The word "StudentSidebar" marks the lines to keep; find each one in the data and copy it.
[RECORDS FOR THE TASK — start]
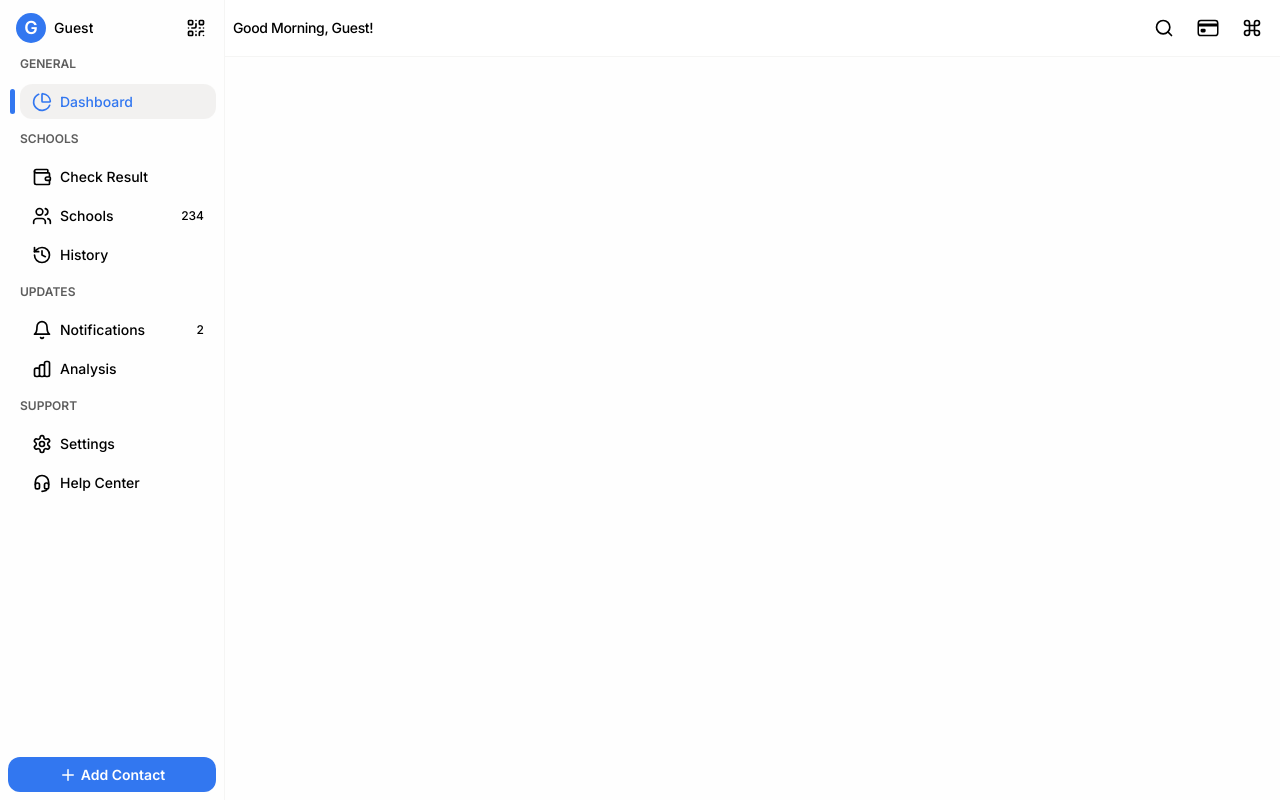
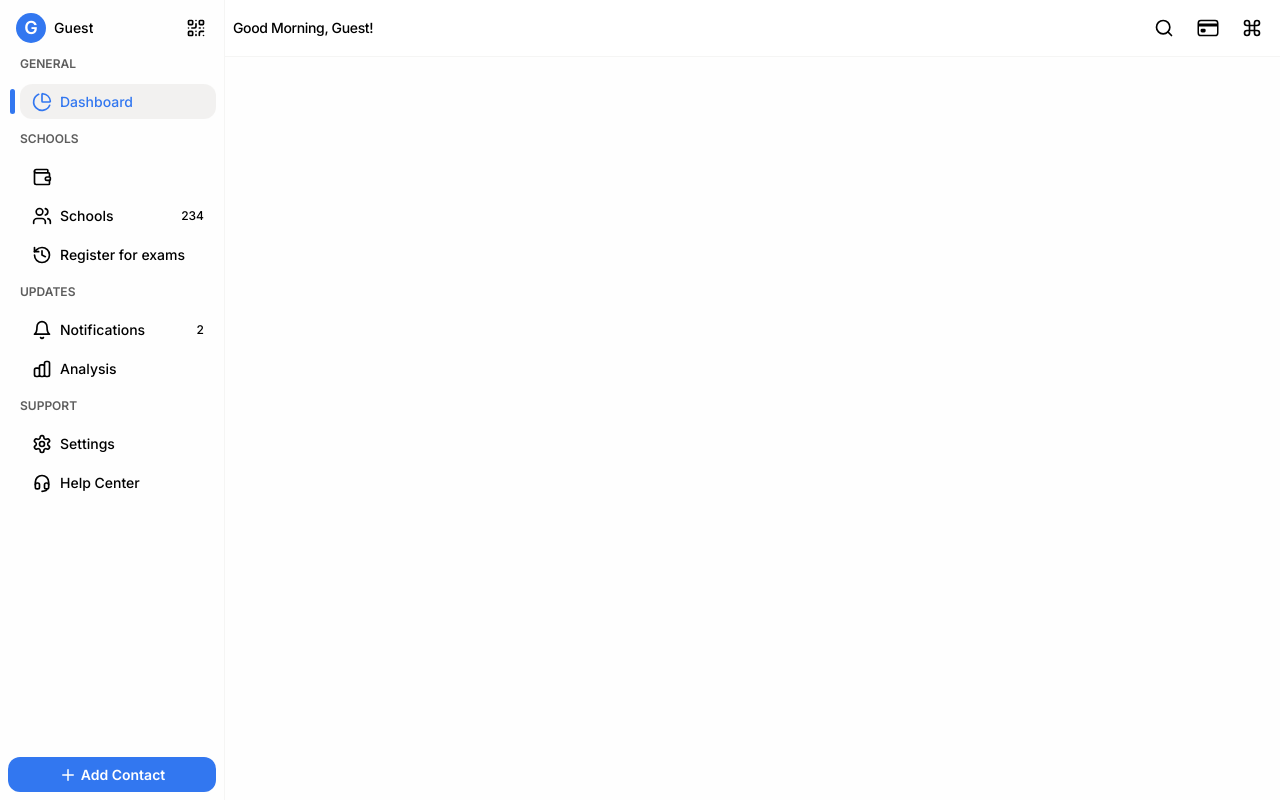
Before and after one commit to mbonikev/GradeWave, a React (Vite) app: page /#/student_dashboard in a window 1280 px wide. Built offline with nearby package versions, Linux system fonts and the light colour scheme.

Commit message:
updated src/components/student/StudentSidebar.jsx

```diff
--- a/src/components/student/StudentSidebar.jsx
+++ b/src/components/student/StudentSidebar.jsx
@@ -75,7 +75,7 @@ function StudentSidebar({ closeSidebar, showSidebar }) {
           `}
         >
           <LuWallet className="text-xl max-lg:text-2xl" />
-          <p className="text-lightBlackText/70">Check Result</p>
+          <p className="text-lightBlackText/70"></p>
         </Link>
         <Link
           to="/contacts"
@@ -104,7 +104,7 @@ function StudentSidebar({ closeSidebar, showSidebar }) {
           `}
         >
           <LuHistory className="text-xl max-lg:text-2xl" />
-          <p className="text-lightBlackText/70">History</p>
+          <p className="text-lightBlackText/70">Register for exams</p>
         </Link>
         <SidebarSectionTitle title={"updates"} />
         <Link
```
[RECORDS FOR THE TASK — finish]
[RESULT FOR THIS TASK]:
updated src/components/student/StudentSidebar.jsx
--- a/src/components/student/StudentSidebar.jsx
+++ b/src/components/student/StudentSidebar.jsx
@@ -75,7 +75,7 @@ function StudentSidebar({ closeSidebar, showSidebar }) {
@@ -104,7 +104,7 @@ function StudentSidebar({ closeSidebar, showSidebar }) {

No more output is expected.